New Zealand’s parliament has voted unanimously to allow mothers and their partners three days of paid leave after miscarriages or stillbirths, without having to tap into their sick leave allowance.


The bill was initiated by a member of the ruling Labor Party, Ginny Andersen. According to her, one in four women have had a miscarriage in New Zealand.


Only a year ago, the country decriminalized abortion and changed a law that had been issued in 1977. It allowed the procedure up to 20 weeks into a pregnancy.


The purpose of this new bill is to “give women and their partners time to come to terms with their loss without having to tap into sick leave”, Andersen said, while also adding that, “their grief is not a sickness, it is a loss. And loss takes time.”


New Zealand is a part of the very few places in the world where there is a law put in place for this situation, but India is the only other country with as much extended leave as in New Zealand. Usually, it is not possible to have a paid leave after a miscarriage but only after a stillbirth.


A miscarriage happens when there is a pregnancy loss earlier than 20 weeks of gestation. After that point, a pregnancy loss is called a stillbirth. Nowadays we know that between 10 and 20% of known pregnancies end in miscarriage and often before the 12th week of pregnancy. At 20 weeks, stillbirth affects 1 in 100 pregnancies.


The passing of this bill shows once again New Zealand is leading the way for progressive and compassionate legislation,” said Andersen. New Zealand was the first country to give voting rights to women in 1893 and was also a pioneer on the different issues around women’s rights.

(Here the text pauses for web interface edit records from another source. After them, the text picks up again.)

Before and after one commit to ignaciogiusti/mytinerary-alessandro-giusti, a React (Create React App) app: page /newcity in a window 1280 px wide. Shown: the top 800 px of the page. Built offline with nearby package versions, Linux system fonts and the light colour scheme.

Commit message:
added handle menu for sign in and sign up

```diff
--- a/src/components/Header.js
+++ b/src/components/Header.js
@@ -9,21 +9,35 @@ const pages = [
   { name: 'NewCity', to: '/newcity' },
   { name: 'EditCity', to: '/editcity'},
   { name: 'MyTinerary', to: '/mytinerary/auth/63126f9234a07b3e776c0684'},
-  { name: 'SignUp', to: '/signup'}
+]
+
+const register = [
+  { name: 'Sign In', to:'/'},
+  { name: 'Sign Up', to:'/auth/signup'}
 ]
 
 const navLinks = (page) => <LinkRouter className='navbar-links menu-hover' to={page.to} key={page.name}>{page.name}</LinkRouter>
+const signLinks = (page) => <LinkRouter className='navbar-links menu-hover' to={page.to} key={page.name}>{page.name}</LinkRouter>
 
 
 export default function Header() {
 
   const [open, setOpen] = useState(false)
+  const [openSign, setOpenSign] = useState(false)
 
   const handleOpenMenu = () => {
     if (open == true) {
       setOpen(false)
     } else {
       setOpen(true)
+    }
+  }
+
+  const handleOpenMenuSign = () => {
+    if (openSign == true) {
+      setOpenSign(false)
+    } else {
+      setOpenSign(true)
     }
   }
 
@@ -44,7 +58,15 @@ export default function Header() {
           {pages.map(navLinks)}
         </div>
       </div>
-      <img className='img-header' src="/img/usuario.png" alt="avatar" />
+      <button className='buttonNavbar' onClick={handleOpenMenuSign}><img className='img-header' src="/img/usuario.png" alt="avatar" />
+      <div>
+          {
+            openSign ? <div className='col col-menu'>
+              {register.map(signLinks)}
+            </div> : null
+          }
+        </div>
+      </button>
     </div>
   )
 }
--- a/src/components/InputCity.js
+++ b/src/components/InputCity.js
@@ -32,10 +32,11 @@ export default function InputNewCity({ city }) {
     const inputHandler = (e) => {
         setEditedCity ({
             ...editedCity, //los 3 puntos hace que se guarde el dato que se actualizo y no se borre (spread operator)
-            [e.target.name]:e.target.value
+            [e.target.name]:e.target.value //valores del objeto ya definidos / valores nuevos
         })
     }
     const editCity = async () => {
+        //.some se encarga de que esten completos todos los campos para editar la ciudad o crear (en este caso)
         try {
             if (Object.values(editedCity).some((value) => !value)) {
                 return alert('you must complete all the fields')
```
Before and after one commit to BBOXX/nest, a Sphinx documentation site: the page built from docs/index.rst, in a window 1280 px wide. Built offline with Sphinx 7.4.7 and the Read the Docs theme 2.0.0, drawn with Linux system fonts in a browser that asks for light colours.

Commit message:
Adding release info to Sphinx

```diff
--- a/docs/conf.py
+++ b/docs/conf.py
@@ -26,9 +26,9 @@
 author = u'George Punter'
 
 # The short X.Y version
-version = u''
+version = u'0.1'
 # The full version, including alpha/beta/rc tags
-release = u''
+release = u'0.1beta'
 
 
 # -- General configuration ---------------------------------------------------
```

The leave will not only be applied to mothers and their partners but also to parents planning to have a child through adoption or surrogacy.


However, the bill will not be applied to people who end their pregnancy through abortion. National MP Erica Stanford supported the bill, but she also added that “the grief and anguish and trauma experienced during an abortion and the fact that it’s not included in this bill makes me uncomfortable”.


We can only hope now that more countries will follow this decision.



Leave a Reply

Your email address will not be published. Required fields are marked *

You May Also Like